The 70's and 80's were a brutal time for pub bands in Australia. You had to be very, very good or face the disdain of beer crazed locals with a taste for violence. The Angels, essentially a three chord bar band, arose from that scene with frantic live shows that were energetic and confrontational. The Angels received a huge following in Australia but what happened to Am I Ever Gonna See Your Face Again? speaks volumes of that era. This pretty straight forward boogie number was changed forever when some larrikins in the Northern Territory (reportedly) changed it with a little crowd participation. As every proud Australian knows, the song now goes:
The Angels: Am I ever gonna see your face again?
Audience: No way! Get fucked! Fuck off!
For me, this was part of my early experiences of music - a time when bands weren't allowed to be lame. They had to rock or get the fuck off the stage. This is what the song sounds like today...
Even as old codgers they still rock.
Sunday, July 3, 2011
There was a brand of oz rock in the 80's and early 90's which was a slithering, beer drenched, sweat stained, evil as fuck cool. Descendants of the Birthday Party, this brand of rock n' roll was fierce and unrelenting and the best exponents of it was the Beasts of Bourbon. It helped that they liked to explore the darks side of life and featured one of Australia's greatest front men of all time, Tex Perkins. As Henry Rollins said famously "Mick Jagger wishes he were Tex Perkins." Perkins found mainstream fame in the Cruel Sea but when he was with the Beasts, it was like he was off the leash. I remember the first time I saw them and Perkins spent his time spitting on the front row in contempt for their lethargic reaction to the Beasts spectacle.
The Beasts have many great songs but Chase the Dragon is their masterpiece, a concise tour de force exploring the unsavoury world of smack and drug trafficking. Fueled by a lightening riff and featuring one of the greatest rhymes of all time (souvenir with Kampuchea), this is a mean, underhanded fight of a song. This song makes me want to drink beer and fuck with people. This song makes me want to pump my fist in the air and praise Satan. But most of all, this song wants me to turn the volume way up and revel in the pure brute force of ugly rock n' roll.
Saturday, July 2, 2011
When it comes to Archers it's always a toss up between Web in Front, Wrong and Scenic Pastures. I probably should have put Scenic Pastures because I love that song so much and Web in Front is so obvious because it's their most famous song but there you go. Web always tends to win as two of my favourite lines ever written are in this song. They are:
You're not the one who let me down, but thanks for offering.
And there's a chance that things will get weird, yeah that's a possibility.
Huh? What I love about these lines is that they are so mundane in some respects but perfectly convey the sense of confusion, disappointment and bitterness that you feel in certain situations. Archers were always seen as the working man's band, the quality indie band that never really broke widely (as is evidenced by their current reunion tour which is only happening on weekends because they all have day jobs). I actually think they're a bit to weird and challenging for mainstream indie fans but that's their loss - the Archers of Loaf are the greatest band most people have never heard.

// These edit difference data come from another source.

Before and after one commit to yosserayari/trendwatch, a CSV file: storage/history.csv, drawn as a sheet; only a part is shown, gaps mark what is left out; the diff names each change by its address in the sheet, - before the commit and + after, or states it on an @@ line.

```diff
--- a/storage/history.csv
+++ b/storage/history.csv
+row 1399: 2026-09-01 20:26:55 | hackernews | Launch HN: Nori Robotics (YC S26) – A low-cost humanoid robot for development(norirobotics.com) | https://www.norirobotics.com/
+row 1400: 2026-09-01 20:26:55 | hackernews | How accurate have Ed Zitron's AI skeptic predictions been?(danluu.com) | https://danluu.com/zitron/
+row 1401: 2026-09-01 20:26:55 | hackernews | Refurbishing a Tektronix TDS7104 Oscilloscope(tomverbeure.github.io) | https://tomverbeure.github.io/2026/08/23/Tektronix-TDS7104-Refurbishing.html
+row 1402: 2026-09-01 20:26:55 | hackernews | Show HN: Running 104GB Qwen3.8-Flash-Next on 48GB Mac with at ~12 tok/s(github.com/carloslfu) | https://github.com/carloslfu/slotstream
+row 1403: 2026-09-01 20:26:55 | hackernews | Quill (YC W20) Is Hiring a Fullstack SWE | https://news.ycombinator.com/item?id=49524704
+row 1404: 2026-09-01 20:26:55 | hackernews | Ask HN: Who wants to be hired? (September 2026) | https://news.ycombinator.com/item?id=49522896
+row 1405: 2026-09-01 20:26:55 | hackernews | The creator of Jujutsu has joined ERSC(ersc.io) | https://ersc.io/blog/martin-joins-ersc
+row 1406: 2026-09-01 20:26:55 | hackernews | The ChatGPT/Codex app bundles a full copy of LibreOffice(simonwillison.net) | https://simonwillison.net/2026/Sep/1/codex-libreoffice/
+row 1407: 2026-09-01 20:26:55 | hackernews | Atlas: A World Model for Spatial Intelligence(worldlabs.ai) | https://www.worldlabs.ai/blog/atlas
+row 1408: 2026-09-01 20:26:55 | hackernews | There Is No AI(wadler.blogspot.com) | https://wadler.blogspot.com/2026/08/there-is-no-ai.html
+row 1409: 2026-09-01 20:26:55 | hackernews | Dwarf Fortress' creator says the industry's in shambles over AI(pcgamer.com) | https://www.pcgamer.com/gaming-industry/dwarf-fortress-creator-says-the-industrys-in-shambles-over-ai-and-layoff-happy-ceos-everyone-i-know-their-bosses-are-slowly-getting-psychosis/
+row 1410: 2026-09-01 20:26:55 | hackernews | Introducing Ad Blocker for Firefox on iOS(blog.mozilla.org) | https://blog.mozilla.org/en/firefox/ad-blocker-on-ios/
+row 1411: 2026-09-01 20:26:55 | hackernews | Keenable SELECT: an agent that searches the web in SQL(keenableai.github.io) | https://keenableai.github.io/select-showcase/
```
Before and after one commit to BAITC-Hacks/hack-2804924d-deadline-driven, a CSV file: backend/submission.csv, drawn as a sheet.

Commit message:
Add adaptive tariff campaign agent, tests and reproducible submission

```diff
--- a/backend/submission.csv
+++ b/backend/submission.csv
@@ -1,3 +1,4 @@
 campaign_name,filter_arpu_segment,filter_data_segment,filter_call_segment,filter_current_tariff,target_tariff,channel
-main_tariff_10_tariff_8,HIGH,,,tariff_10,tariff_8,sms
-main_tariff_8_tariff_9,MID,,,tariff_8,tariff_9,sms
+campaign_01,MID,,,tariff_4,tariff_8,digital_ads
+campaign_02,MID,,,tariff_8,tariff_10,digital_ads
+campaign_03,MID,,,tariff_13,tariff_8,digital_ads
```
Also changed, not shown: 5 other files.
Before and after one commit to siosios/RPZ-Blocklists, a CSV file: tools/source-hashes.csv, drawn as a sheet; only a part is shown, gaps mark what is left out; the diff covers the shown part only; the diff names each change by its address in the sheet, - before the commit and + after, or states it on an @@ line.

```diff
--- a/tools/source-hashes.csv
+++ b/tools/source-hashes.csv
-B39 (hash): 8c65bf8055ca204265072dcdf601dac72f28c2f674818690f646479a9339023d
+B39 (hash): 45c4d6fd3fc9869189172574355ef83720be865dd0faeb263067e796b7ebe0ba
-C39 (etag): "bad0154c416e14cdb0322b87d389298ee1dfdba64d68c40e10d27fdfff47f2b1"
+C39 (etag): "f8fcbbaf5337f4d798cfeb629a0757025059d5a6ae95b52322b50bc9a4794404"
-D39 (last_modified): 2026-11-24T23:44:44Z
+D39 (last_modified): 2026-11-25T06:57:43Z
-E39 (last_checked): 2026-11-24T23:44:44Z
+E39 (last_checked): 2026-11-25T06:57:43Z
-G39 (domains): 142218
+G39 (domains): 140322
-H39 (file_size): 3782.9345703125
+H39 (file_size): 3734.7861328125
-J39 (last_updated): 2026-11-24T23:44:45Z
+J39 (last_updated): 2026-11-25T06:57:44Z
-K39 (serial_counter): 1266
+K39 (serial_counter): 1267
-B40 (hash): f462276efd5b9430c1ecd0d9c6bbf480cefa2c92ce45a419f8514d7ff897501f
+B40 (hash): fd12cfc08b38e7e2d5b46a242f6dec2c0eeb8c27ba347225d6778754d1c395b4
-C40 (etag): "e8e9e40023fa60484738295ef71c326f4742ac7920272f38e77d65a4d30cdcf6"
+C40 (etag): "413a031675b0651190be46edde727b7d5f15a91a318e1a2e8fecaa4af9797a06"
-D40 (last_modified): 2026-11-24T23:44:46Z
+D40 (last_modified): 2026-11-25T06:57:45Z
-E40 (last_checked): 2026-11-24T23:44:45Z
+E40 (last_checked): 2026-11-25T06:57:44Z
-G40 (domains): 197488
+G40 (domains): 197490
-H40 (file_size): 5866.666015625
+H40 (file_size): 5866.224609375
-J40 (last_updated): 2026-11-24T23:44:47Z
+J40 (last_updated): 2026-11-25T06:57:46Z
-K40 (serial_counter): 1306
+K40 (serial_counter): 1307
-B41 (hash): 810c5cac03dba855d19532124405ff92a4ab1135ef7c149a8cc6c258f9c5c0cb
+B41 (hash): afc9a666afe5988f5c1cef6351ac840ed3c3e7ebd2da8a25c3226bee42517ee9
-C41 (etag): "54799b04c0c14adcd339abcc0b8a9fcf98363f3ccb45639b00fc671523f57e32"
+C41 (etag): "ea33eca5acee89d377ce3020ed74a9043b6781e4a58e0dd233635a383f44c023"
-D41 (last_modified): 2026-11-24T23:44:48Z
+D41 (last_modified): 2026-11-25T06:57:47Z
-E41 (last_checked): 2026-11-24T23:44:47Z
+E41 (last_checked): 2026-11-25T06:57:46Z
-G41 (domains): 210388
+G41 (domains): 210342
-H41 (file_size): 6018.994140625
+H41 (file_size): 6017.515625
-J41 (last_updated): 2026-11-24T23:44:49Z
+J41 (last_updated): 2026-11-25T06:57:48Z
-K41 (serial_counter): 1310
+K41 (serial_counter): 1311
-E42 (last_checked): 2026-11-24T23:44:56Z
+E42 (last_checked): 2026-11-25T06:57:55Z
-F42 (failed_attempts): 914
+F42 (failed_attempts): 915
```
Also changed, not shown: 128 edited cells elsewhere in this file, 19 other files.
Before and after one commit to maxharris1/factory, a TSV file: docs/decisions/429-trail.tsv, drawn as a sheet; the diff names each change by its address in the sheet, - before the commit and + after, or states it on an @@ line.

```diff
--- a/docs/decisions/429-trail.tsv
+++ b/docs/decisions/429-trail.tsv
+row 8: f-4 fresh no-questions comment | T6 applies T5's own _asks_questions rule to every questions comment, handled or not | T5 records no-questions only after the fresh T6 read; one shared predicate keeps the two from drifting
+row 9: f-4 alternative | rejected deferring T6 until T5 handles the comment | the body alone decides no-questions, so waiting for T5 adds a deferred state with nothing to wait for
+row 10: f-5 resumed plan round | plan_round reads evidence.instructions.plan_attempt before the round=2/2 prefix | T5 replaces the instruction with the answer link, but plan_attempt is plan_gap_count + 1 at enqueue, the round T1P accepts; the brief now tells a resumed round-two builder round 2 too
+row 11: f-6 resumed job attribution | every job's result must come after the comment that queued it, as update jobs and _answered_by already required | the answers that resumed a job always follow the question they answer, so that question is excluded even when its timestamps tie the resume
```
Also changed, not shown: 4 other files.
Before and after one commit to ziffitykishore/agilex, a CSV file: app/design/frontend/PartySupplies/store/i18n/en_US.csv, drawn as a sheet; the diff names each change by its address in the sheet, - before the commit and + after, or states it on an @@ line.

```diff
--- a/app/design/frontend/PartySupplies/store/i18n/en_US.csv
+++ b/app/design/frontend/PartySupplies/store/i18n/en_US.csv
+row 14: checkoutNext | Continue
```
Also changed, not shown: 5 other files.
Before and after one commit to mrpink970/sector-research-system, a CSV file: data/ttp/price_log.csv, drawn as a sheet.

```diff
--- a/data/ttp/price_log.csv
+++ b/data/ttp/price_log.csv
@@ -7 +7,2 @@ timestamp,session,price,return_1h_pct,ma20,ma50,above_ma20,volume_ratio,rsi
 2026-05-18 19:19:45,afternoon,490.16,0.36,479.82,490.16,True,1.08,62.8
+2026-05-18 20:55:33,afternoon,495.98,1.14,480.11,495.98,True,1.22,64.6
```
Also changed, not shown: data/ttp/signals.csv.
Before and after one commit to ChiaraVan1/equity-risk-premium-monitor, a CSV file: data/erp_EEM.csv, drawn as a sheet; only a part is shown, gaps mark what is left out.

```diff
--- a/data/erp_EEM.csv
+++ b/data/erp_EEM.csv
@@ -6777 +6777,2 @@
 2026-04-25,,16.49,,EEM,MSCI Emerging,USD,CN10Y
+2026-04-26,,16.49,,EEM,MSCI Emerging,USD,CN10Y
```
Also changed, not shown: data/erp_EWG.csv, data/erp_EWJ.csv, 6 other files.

Friday, July 1, 2011
Hidden towards the end of Happy Songs, could this be Mogwai's simplest and most moving song? Revolving around a plaintive and simple piano motif, this songs aches and speaks in a way that only the best music can. That it is an instrumental track speaks volumes of the genius of Mogwai who can use either distorted brute force or a single piano to the same effect - an emotive force that sweeps the listener into their own introspective space. Whenever I hear those opening notes my heartbeat slows, a chill goes up my spine and my gaze turns inward. I can't explain it but this song just moves me in ways that haunts my dreams. Remember to play this one at my funeral.